|9||United States||Nakamura, Kamsky, Onischuk, Shulman, Hess||2691||16||315.5|
|10||France||Vachier-Lagrave, Fressinet, Tkachiev, Édouard, Feller||2681||16||311.5|
|61||United Arab Emirates||2286||12||211.5|
|66||Bosnia and Herzegovina||2574||11||254.5|
|115||Trinidad and Tobago||2164||9||107.0|
|138||São Tomé and Príncipe||1496||7||70.5|
|143||Papua New Guinea||2058||6||70.0|
|147||United States Virgin Islands||1200||3||32.5|
In addition to the overall medals, prizes were given out to the best teams in five different seeding groups - in other words, the teams who exceeded their seeding the most. Overall medal winners were not eligible for group prizes.
All board prizes were given out according to performance ratings. Sutovsky on the second board had the best performance of all players at the tournament:
The women's division was contested by 115 teams representing 110 nations. Russia, as hosts, fielded three teams, whilst the International Braille Chess Association (IBCA), the International Physically Disabled Chess Association (IPCA), and the International Committee of Silent Chess (ICSC) each provided one squad.

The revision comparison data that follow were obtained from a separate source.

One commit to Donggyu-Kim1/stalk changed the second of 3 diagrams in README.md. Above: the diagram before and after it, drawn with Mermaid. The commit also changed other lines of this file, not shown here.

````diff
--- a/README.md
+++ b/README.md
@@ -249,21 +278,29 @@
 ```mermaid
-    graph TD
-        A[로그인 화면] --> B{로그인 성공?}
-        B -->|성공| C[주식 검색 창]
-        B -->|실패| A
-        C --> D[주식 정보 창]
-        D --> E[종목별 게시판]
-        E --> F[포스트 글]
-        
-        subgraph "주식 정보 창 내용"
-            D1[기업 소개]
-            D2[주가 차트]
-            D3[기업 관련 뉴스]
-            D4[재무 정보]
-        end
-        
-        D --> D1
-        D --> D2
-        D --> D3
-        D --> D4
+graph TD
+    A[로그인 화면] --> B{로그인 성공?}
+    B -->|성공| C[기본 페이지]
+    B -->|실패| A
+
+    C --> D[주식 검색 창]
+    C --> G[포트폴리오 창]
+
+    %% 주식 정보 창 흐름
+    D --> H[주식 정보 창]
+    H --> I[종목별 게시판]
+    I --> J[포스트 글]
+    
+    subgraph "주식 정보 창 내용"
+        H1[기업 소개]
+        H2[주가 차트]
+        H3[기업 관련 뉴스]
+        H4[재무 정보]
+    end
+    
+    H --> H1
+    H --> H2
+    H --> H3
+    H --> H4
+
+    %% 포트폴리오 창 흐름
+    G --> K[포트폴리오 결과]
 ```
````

The Russians won by an impressive four points to take their first independent title in the post-Soviet era. The team was led by the two Kosintseva sisters, who both won their respective boards, while reigning World Champion Alexandra Kosteniuk "only" played third board and finished sixth.
China was captained by soon-to-be World Champion, 16-year-old Hou Yifan. They clinched the silver medals, another two points ahead of a field of six teams, of which defending champions Georgia had the best tie-break score and took the bronze.

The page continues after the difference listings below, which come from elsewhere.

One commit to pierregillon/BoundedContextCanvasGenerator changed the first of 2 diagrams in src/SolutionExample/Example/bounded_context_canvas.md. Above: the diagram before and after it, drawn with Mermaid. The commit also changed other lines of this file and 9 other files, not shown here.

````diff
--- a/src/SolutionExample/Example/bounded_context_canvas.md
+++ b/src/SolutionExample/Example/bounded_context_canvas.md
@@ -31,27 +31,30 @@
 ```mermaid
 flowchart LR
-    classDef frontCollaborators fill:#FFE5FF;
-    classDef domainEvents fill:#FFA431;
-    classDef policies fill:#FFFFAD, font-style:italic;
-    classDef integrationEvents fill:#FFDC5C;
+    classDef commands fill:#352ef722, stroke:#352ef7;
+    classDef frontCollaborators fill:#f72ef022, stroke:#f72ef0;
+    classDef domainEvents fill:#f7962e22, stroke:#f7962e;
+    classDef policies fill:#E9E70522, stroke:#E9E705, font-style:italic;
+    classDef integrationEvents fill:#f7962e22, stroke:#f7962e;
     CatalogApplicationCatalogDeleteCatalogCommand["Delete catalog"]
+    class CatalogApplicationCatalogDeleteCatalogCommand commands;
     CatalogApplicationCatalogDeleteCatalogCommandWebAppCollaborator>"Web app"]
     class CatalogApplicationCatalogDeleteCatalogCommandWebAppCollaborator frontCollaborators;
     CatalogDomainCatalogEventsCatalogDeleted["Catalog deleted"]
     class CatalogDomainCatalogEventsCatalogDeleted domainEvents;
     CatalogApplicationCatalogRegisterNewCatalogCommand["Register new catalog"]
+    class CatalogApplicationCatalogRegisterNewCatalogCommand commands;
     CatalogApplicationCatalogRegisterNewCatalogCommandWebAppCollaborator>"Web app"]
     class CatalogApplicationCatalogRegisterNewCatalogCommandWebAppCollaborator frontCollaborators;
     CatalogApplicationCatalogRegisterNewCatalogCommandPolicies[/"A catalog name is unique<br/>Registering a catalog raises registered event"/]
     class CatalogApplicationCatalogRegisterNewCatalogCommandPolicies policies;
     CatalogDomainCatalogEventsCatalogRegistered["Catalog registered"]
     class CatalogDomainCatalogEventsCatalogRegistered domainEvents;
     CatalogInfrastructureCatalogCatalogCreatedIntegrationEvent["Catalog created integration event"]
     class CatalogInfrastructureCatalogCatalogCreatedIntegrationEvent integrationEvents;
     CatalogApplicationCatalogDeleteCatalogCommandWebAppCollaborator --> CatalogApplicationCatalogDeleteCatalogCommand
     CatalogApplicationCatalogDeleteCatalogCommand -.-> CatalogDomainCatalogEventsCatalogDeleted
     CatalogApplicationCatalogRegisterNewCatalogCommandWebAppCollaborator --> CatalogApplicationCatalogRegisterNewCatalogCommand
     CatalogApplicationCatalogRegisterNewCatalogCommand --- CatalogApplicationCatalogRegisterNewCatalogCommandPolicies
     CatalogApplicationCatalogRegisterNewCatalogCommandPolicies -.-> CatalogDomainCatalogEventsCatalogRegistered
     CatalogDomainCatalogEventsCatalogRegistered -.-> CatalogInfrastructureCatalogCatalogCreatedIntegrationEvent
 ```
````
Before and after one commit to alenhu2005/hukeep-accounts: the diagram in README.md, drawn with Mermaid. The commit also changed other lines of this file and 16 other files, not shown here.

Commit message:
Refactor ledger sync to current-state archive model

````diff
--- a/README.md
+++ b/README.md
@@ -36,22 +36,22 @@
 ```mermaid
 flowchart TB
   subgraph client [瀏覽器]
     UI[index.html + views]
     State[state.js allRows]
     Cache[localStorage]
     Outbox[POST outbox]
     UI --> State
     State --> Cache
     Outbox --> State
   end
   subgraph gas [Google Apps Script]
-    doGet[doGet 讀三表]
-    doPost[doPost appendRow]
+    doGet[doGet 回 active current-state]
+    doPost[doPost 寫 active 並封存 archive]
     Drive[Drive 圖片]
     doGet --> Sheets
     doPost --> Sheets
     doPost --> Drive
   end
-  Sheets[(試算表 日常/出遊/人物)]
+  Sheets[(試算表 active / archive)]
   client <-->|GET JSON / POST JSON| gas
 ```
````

The number one female player in the world, Judit Polgár, was absent from the women's competition. Instead she represented Hungary on third board in the open event, where she finished fourth both individually and with the team.

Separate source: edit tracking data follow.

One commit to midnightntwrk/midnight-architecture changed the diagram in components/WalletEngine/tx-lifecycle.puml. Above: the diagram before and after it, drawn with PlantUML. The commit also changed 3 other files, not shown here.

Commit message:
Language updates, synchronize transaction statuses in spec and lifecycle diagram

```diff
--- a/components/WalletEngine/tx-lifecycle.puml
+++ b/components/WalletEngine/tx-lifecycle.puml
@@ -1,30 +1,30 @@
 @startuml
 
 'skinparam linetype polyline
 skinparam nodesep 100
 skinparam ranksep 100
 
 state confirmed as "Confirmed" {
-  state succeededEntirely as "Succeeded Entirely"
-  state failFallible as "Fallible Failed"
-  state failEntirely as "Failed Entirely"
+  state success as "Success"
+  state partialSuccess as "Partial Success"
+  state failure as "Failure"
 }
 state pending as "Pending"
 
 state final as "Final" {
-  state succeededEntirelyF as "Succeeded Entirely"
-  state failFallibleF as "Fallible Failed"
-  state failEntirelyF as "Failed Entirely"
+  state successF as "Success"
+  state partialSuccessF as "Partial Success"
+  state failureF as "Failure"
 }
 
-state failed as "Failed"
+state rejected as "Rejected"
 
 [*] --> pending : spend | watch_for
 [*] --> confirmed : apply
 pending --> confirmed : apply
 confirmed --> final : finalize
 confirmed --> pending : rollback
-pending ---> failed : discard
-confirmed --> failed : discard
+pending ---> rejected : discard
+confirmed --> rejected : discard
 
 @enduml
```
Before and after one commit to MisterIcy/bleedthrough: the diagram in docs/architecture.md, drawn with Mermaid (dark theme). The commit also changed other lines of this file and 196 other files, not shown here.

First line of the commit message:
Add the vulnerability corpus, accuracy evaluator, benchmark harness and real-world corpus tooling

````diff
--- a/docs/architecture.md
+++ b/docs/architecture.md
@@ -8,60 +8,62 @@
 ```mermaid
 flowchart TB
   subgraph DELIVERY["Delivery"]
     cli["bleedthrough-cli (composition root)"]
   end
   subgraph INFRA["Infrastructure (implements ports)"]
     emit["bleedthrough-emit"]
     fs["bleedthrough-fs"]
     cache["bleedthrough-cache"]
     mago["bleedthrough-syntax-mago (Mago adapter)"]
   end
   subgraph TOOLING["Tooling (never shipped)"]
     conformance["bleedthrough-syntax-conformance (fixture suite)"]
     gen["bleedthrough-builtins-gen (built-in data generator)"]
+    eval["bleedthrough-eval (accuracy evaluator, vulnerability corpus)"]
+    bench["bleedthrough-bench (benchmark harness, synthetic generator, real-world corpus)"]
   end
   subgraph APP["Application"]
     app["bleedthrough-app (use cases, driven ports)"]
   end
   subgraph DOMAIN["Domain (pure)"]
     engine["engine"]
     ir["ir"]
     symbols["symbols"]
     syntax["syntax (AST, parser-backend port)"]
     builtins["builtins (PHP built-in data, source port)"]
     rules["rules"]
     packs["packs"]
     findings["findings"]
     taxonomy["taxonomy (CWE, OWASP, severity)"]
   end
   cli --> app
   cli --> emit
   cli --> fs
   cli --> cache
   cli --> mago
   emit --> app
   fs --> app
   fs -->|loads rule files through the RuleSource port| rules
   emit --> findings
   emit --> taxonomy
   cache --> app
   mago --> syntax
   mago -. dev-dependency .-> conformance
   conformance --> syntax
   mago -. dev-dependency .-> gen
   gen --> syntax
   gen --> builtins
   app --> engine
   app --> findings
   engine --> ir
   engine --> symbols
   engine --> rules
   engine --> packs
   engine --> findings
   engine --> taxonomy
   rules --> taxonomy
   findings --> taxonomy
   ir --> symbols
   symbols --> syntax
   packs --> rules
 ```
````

|1||Russia||T. Kosintseva, N. Kosintseva, Kosteniuk, Galliamova, Gunina||2536||22|
|2||China||Hou Yifan, Ju Wenjun, Zhao Xue, Huang Qian, Wang Yu||2500||18|
|3||Georgia||Dzagnidze, Javakhishvili, Melia, Khukhashvili, Khotenashvili||2472||16||384.0|
|4||Cuba||Oldaz Valdes Lisandra, Linares Nápoles,
Marrero Lopez, Pina Vega, Arribas Robaina
|5||United States||Krush, Zatonskih, Abrahamyan, Baginskaite, Foisor||2413||16||336.5|
|6||Poland||Soćko, Zawadzka, Majdan-Gajewska, Dworakowska, Kądziołka||2386||16||336.0|
|7||Azerbaijan||Z. Mamedyarova, T. Mamedyarova, Mammadova, Umudova, Isgaldarova||2270||16||320.0|
|8||Bulgaria||Stefanova, Voiska, Nikolova, Videnova, Velcheva||2361||16||296.5|
|9||Ukraine||Lahno, Zhukova, Ushenina, Gaponenko, Muzychuk||2493||15||366.5|
|10||Russia "B"||Pogonina, Girya, Savina, Bodnaruk, Kashlinskaya||2427||15||335.5|
|33||Bosnia and Herzegovina||2168||13||255.0|
|92||United Arab Emirates||1714||8||135.0|
|113||Trinidad and Tobago||1506||6||64.0|
All board prizes were given out according to performance ratings. Gaponenko on the fourth board had the best performance of all players at the tournament:
The Nona Gaprindashvili Trophy is awarded to the nation that has the highest toal number of match points in the open and women's divisions combined. Where two or more teams are tied, they are ordered by the same tie breakers as in the two separate events.
The trophy, named after the former women's World Champion (1961-78), was created by FIDE in 1997.
During the Olympiad, Kirsan Ilyumzhinov was re-elected as President of FIDE, defeating his rival, former World Champion Anatoly Karpov, decisively by 95 votes to 55.
In the first round, the team from Yemen team refused to play against Israel. Each of the four Israeli players was thus awarded a technical victory.
Three French players were caught in a scheme to use a computer program to decide moves. Their plan involved one player, Cyril Marzolo (IM), following the tournament at home and using the computer program to decide the best moves. He would send the moves by text message to the captain of the French team, Arnaud Hauchard (GM), who would then stand or sit at various tables as a signal to the player Sébastien Feller (GM) to make a certain move. Feller and Marzolo were given five year suspensions for this, while Hauchard was given a lifetime suspension. None of the other players on the French team knew of this or were involved.